The initial premise of this thoughtful, low-key summer exhibition is to show how the self-image of the artist evolved over the course of the 19th Century from that of the highly-skilled artisan in the days before Sir Joshua Reynolds to that of the Romantic hero, the tortured genius and rebel against society, as demonstrated through the self-portraits of the artists themselves.
The title is a slight misnomer - whilst the main focus of the exhibition is of the Artist as Outsider, cut off from decent society by his genius, his poverty or his Bohemian way of living, there is also a section on the artist as Dandy or Flaneur as typified by Fantin-Latour's exquisite portrait of Manet in top-hat and tails. Yet even this was a conscious statement, reflecting the "cult of self" written about by Baudelaire in "The Painter of Modern Life". This self-conscious pose was exemplified by artists such as Oscar Wilde, Aubrey Beardsley and Whistler.
The exhibition rescues the struggling artst from the realms of cliche, and embeds him firmly within the philosophical movements of the 19th Century. For the first time - possibly with the exception of Rembrandt - the artist is representing himself as an individual rather than as an artisan-producer of works on demand for clients. The emergence of this Romantic sense of the Individual is a key theme of the exhibition.

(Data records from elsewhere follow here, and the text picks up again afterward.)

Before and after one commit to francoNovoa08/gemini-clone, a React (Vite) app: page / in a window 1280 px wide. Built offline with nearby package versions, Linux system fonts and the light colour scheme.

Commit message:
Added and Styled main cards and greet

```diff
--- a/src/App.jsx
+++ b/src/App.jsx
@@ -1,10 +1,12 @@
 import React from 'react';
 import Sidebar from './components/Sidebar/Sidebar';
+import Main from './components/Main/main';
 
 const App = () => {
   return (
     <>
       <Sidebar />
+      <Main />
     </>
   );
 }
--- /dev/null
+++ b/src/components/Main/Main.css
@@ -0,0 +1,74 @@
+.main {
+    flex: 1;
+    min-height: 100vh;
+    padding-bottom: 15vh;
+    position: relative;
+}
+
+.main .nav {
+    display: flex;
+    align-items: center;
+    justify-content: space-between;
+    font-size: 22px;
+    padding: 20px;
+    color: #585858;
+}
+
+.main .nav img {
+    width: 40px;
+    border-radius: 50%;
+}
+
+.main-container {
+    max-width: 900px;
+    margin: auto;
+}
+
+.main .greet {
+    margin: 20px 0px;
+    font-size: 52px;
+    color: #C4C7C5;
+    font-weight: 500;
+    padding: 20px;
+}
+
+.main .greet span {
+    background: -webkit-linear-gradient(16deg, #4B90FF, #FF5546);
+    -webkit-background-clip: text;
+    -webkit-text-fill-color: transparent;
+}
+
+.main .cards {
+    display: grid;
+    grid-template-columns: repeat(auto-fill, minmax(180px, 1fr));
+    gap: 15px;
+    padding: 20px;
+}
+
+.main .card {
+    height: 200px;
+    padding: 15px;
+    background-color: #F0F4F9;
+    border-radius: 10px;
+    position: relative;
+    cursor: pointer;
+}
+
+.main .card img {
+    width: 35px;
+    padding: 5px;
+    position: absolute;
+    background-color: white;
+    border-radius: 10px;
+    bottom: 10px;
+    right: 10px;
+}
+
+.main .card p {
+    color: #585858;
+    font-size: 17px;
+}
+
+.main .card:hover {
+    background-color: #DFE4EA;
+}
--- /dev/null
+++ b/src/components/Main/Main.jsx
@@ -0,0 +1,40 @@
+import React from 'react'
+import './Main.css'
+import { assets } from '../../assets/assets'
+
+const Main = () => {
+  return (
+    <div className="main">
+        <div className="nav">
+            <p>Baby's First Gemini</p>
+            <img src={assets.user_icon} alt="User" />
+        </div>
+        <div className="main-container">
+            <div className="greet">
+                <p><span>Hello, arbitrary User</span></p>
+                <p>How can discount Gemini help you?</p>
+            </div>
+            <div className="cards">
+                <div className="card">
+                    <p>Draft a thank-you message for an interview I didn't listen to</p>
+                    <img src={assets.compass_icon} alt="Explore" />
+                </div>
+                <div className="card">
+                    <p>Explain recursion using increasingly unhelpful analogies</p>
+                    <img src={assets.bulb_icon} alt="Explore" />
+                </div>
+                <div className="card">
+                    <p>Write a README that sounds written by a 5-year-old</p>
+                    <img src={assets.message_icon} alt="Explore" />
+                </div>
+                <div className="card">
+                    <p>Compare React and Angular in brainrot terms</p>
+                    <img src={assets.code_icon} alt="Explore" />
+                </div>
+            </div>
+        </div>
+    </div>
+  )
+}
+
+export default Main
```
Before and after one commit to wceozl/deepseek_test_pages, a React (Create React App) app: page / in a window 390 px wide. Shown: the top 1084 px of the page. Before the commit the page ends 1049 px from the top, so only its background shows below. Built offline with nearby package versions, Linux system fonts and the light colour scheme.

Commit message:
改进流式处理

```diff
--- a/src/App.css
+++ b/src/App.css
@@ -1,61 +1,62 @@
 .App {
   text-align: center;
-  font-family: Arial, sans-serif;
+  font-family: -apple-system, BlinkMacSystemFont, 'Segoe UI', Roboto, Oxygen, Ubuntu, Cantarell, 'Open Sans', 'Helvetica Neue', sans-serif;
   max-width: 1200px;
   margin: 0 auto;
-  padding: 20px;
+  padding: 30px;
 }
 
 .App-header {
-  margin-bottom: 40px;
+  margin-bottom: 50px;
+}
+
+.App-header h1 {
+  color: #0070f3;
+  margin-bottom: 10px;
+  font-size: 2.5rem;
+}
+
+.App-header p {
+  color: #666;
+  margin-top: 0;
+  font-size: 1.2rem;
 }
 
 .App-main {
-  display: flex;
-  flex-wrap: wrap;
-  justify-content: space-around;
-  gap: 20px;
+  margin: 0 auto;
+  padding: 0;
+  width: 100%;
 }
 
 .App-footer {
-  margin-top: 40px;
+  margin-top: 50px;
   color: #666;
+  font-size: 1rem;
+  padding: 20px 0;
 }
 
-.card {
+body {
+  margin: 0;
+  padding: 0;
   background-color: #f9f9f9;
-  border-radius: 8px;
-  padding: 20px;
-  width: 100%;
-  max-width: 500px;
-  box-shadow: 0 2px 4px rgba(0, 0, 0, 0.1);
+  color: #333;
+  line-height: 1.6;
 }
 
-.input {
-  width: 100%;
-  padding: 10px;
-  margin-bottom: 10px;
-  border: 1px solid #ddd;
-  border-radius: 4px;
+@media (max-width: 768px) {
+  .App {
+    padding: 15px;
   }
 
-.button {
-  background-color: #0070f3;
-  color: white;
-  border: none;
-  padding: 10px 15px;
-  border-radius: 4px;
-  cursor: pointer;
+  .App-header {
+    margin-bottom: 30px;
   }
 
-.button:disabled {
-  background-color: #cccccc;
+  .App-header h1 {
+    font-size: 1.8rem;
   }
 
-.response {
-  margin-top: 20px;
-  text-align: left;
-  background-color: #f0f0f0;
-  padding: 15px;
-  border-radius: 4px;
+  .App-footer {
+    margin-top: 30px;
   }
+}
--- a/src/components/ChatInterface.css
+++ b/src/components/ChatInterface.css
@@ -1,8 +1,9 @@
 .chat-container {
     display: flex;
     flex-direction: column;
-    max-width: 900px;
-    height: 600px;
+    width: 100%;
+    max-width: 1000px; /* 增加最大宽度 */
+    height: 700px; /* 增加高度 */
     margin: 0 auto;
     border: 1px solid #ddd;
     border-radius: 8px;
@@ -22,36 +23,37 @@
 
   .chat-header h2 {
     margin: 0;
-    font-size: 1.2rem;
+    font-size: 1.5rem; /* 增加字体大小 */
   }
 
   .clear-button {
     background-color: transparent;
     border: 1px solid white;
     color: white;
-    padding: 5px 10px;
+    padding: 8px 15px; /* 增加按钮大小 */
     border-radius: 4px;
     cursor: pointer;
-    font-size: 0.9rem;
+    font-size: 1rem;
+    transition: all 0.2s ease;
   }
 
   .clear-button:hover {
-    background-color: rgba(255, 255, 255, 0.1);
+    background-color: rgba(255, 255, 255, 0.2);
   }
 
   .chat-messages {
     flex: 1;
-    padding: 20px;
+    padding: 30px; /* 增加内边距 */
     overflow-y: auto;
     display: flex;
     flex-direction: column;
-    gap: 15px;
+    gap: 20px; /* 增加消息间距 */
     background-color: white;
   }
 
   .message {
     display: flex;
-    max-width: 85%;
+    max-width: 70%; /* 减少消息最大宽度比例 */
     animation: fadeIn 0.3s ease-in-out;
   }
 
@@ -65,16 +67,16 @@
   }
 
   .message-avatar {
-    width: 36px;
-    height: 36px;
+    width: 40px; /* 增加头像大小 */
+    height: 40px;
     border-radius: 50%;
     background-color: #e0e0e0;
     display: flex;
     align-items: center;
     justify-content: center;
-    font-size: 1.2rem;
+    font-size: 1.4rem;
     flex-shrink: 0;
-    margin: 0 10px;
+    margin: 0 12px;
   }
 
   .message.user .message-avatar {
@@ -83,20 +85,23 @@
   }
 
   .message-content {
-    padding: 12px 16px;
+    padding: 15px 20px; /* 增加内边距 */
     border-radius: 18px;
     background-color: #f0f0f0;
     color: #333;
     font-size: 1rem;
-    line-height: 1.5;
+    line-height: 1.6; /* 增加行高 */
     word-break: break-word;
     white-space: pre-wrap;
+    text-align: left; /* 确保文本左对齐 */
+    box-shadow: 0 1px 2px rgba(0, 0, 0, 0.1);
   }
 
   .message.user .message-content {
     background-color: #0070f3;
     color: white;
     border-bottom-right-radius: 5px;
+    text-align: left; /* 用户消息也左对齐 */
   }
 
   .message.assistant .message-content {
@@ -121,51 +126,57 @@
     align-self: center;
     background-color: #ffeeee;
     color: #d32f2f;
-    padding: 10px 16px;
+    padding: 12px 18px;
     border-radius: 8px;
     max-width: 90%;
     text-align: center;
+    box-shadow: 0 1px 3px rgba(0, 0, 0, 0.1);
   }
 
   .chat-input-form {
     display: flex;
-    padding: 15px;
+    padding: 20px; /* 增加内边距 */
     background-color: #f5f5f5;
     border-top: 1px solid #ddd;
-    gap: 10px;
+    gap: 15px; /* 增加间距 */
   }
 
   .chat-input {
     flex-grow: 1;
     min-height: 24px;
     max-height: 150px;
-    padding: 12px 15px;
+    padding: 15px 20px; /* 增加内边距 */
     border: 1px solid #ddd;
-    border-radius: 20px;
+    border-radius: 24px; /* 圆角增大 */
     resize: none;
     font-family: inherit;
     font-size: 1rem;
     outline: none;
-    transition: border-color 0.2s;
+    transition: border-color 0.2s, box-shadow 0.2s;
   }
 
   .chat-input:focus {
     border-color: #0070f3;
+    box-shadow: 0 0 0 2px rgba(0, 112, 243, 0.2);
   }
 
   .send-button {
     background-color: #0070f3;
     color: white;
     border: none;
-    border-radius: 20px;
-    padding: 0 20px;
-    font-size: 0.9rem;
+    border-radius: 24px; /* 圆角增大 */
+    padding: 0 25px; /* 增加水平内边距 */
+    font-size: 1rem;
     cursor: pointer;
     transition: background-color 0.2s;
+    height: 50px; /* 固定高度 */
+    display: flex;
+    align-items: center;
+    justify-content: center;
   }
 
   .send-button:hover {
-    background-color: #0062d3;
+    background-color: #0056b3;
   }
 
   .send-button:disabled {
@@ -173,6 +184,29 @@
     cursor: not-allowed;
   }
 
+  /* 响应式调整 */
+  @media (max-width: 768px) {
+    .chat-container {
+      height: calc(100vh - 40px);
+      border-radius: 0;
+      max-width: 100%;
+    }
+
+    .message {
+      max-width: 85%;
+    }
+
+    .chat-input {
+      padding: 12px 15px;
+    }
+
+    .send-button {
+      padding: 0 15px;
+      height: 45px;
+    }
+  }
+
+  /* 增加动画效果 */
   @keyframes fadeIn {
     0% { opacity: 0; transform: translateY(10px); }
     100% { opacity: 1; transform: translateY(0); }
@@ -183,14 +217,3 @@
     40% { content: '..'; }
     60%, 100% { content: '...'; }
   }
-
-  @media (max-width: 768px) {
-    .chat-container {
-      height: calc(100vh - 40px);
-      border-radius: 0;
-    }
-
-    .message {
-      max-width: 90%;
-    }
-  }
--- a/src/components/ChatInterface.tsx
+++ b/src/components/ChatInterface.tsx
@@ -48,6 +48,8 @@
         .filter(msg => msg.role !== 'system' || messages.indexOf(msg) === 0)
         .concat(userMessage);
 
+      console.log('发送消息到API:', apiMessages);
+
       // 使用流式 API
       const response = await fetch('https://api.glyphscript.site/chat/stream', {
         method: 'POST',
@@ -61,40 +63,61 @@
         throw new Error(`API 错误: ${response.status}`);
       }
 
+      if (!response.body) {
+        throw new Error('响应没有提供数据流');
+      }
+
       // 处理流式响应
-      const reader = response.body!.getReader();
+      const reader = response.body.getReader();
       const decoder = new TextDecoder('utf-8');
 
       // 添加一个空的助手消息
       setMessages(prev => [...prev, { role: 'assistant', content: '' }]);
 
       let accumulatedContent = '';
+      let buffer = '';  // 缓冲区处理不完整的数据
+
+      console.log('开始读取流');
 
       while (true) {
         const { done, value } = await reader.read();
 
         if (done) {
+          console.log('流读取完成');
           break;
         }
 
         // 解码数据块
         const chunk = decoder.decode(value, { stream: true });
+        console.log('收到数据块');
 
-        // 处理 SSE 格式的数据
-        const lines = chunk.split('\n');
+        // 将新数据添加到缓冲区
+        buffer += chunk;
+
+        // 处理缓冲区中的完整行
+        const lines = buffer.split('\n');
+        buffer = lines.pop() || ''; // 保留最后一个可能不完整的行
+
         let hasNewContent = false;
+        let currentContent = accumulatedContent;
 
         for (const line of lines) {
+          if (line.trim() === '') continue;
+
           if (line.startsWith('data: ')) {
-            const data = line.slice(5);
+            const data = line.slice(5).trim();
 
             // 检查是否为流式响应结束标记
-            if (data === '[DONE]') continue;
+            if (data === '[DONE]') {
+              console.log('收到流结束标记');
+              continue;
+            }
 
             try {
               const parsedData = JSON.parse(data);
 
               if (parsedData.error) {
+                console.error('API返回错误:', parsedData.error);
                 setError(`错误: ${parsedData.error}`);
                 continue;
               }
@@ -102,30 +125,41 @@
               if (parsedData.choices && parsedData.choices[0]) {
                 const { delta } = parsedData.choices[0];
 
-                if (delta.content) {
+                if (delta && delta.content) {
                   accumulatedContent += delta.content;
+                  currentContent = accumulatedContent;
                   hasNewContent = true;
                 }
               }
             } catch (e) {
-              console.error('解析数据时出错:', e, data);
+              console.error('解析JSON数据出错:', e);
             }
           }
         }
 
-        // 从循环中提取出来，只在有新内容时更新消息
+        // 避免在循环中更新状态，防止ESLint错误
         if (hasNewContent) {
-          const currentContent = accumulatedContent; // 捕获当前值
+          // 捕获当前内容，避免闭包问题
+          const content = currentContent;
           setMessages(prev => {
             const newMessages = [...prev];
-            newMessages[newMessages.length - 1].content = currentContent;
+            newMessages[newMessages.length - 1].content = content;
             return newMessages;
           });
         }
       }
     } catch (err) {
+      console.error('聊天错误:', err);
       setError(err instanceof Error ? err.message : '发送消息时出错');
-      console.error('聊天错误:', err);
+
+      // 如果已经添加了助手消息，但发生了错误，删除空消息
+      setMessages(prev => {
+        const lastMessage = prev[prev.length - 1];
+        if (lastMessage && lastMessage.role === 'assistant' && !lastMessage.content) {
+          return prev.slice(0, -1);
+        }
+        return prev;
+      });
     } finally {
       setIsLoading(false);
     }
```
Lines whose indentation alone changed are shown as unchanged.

Whilst the works on display are seldom of the highest order, they have been selected for what they show, not how they show it. The result is often unfamiliar, and, in the case of Victor Emil Janssen's "Self-Portrait with Easel", or Paula Modersohn-Becker's "Self-Portrait on her Sixth Wedding Anniversary", exceptionally striking. Overall, they contribute to a low-key but intelligent, well-constructed exhibition.